*Exercise instructions*
Needed from the data below: all lines that contain the word "pinned".

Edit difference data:
*-*-*

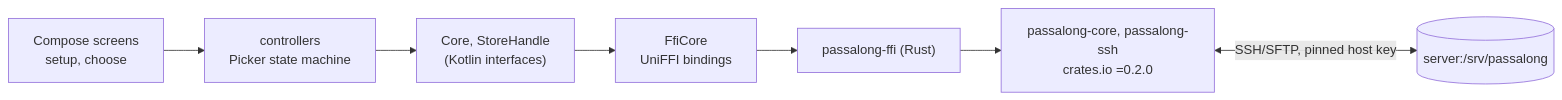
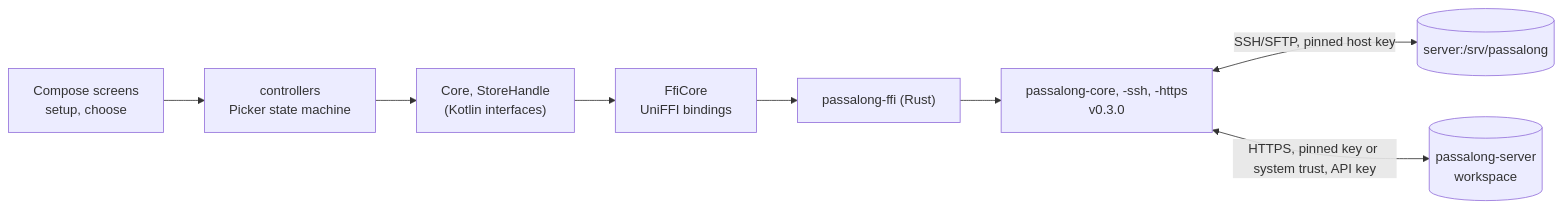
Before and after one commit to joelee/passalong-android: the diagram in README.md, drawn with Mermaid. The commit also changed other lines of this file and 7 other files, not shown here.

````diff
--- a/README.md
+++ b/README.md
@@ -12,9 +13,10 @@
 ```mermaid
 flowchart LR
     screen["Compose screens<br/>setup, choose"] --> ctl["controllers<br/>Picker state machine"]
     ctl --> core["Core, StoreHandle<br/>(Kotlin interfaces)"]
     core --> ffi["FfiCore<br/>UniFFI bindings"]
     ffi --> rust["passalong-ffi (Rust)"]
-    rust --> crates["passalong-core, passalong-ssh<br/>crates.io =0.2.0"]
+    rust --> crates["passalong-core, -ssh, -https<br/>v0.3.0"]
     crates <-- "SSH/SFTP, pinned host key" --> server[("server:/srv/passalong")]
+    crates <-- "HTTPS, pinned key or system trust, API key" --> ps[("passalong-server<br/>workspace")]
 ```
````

*-*-*

*The answer*
     crates <-- "SSH/SFTP, pinned host key" --> server[("server:/srv/passalong")]
+    crates <-- "HTTPS, pinned key or system trust, API key" --> ps[("passalong-server<br/>workspace")]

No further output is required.